But high magnification begs the versatility of an AO, whether targets are steel plates at four-figure distance or tiny X-rings at 50 yards. Inside 100 yards, no fixed-focus high-power scope yields the crisp images needed for precise aim. The .22 LR is a short-range cartridge. While turret-side parallax/focus dials have upstaged the less convenient objective sleeve of earlier AO scopes, the sleeve on my 12x works just fine.
A smaller optic might better have suited this rifle’s profile. A few classy “hunting style” scopes are made specifically for .22 rifles, with sharp target focus at 75 yards. But the Springfield bore my 12×42 gracefully. A comely pair, to my eye. Over sandbags, the tiny dot on the Sightron’s thin crosswire permits aim fine enough to swat barn flies.
The Rimfire Classic is “guaranteed to shoot [three bullets into] 1 inch … at 50 yards with quality ammunition in the hands of a qualified shooter.” The ammo variable showed up immediately in my trials. Of four loads labeled “Match,” groups with the Classic ranged from 1 inch to 2 ½! Predictably, Eley “black box” Match that shot board-topping scores in competition from my prone rifle beat all comers in the Springfield. After a few groups, I sent 10 bullets into a 1-inch group. The next day, after dismissing two warm-ups from a clean bore, I managed to keep 10 consecutive shots in a knot less than 7/8 inch between centers.
With good ammunition, I’m hardly surprised this 2020 Rimfire Classic outshoots its guarantee!
The rifle functioned perfectly, cycling many, many more rounds than I’d care to fire with a .243, let alone a .30 magnum!
Any .22 is fun. Ear plugs are enough to mute the snap outdoors, and there’s essentially no recoil. You can fire a .22 where centerfire rifles would annoy neighbors. A backstop still matters, because LR bullets ricochet more readily than expanding bullets from centerfires.
While .22 match ammo has become expensive, and cheap loads are no longer “a penny and a half a shot,” you needn’t cash in your 401K for a weekend of shooting. LR hollowpoints are effective hunting bullets. Some of the most pleasant mornings I’ve spent afield have been in Midwest woodlots peering up into ceilings of beeches and oaks tinged gold by early sun. Rasps of distant crows would come first, then the chirrs of fox squirrels and rustlings high overhead. I’d ease the .22 to cheek, toward the flicker of a bough….
Later hunts abroad, with powerful rifles for bigger game, wouldn’t hammer my pulse any harder!
Springfield offers its Model 2020 Rimfire Classic Rifle at four price-points. The metal is the same across this quartet. Wood figure in the Turkish walnut dictates MSRPs:
- Select Satin walnut: $529
- Grade A walnut: $690
- Grade AA walnut: $839
- Grade AAA walnut: $1,099

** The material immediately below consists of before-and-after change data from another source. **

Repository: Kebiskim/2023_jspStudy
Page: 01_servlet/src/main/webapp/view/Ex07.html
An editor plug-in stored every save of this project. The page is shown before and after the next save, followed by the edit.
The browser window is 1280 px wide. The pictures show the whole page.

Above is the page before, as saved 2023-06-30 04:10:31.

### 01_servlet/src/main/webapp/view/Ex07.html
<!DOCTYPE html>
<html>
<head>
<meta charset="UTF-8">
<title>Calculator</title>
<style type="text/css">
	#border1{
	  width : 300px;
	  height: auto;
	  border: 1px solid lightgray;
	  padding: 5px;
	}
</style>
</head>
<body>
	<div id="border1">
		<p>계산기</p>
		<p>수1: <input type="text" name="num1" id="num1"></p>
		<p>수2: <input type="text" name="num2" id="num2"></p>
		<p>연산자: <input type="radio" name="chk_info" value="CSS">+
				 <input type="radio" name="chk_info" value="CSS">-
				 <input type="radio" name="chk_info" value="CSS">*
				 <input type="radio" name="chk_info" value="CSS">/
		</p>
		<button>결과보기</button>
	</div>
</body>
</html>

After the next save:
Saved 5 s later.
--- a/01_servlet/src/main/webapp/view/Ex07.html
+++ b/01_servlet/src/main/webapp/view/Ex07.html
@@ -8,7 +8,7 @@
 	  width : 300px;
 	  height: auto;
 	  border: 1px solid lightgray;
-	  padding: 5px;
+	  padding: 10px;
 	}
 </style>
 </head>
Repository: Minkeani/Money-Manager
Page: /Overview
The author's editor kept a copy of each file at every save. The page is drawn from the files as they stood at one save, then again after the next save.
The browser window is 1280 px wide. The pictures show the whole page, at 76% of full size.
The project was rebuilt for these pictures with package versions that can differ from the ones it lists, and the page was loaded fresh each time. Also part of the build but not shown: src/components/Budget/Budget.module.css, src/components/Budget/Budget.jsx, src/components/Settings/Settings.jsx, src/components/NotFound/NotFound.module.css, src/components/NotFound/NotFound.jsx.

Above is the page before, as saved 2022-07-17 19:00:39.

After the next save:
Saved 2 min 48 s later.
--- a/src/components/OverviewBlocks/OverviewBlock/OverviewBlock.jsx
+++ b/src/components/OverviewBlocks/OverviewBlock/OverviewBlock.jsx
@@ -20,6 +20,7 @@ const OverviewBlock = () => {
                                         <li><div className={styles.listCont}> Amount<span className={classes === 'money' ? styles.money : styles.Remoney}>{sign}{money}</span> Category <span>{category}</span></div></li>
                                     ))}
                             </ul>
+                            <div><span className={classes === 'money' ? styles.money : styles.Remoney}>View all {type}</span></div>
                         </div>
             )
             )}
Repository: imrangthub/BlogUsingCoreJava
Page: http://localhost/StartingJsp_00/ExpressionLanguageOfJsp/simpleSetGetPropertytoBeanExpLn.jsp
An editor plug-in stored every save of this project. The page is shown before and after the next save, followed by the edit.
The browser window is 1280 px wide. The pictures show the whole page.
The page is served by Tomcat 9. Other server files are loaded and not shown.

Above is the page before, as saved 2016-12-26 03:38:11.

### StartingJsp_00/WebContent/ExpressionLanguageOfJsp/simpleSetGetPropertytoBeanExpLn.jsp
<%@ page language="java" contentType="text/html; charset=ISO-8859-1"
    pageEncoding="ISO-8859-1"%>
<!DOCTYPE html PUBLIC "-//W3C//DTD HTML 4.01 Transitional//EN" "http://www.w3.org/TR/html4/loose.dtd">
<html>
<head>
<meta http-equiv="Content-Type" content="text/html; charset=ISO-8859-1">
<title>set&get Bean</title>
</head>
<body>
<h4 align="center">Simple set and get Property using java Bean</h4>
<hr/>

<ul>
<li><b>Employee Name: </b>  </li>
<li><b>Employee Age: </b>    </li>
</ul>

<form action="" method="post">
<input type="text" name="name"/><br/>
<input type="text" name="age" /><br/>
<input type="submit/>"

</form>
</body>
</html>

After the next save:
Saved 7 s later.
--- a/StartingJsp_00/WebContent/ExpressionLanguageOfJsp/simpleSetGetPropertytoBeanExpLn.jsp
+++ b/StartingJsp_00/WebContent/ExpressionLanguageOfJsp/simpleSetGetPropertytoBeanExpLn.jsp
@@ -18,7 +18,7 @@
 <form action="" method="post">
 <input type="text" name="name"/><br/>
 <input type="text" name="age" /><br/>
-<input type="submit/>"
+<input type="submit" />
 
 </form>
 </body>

In addition, Springfield Armory lists two Model 2020 Rimfire Target Rifles on the same action. Their heavier 20-inch barrels, threaded 1/2×28 at the muzzle, boost rifle weight to 7 ½ pounds. Stocks on these rifles are of reinforced polymer. They’re shaped like those of Model 2020 centerfire rifles — steep grips, high combs and straight, substantial forends. The Rimfire Target Rifle with a black stock retails for $434. The price for its sibling in a sage-hued stock with black webbing is $499.
All six versions of Springfield’s new .22 come with a top-quality, heavy-duty soft case capacious enough for the scope of your choice.
You already have one good .22? Then you don’t yet have too many. Or, arguably, enough.
Editor’s Note: Please be sure to check out The Armory Life Forum, where you can comment about our daily articles, as well as just talk guns and gear. Click the “Go To Forum Thread” link below to jump in!
Join the Discussion
Featured in this article
Model 2020 Rimfire Series
Read the full article here